* [Required action]:
Copy out every line of the data that has the word "routerLinkActive" somewhere in it.

* [Data shown]:
-------------------------

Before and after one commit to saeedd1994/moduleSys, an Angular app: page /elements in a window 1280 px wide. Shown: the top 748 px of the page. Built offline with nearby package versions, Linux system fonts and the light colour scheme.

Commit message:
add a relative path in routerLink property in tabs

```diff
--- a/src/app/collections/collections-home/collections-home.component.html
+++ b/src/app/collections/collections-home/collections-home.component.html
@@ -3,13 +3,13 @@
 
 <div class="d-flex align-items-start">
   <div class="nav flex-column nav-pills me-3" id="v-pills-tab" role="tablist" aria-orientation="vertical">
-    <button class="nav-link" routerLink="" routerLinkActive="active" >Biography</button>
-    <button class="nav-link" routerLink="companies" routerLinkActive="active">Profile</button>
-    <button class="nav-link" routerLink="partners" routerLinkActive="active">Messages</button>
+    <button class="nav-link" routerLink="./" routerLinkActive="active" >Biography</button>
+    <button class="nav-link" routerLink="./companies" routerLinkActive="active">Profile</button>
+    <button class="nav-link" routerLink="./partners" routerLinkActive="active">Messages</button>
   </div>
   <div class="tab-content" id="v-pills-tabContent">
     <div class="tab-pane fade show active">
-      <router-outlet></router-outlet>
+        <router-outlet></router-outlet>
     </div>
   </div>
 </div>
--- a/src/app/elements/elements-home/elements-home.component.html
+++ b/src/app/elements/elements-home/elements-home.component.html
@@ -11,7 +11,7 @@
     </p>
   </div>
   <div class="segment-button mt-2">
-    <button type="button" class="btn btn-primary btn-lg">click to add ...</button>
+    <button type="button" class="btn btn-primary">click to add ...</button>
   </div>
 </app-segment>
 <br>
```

-------------------------

* [Task answer]:
-    <button class="nav-link" routerLink="" routerLinkActive="active" >Biography</button>
-    <button class="nav-link" routerLink="companies" routerLinkActive="active">Profile</button>
-    <button class="nav-link" routerLink="partners" routerLinkActive="active">Messages</button>
+    <button class="nav-link" routerLink="./" routerLinkActive="active" >Biography</button>
+    <button class="nav-link" routerLink="./companies" routerLinkActive="active">Profile</button>
+    <button class="nav-link" routerLink="./partners" routerLinkActive="active">Messages</button>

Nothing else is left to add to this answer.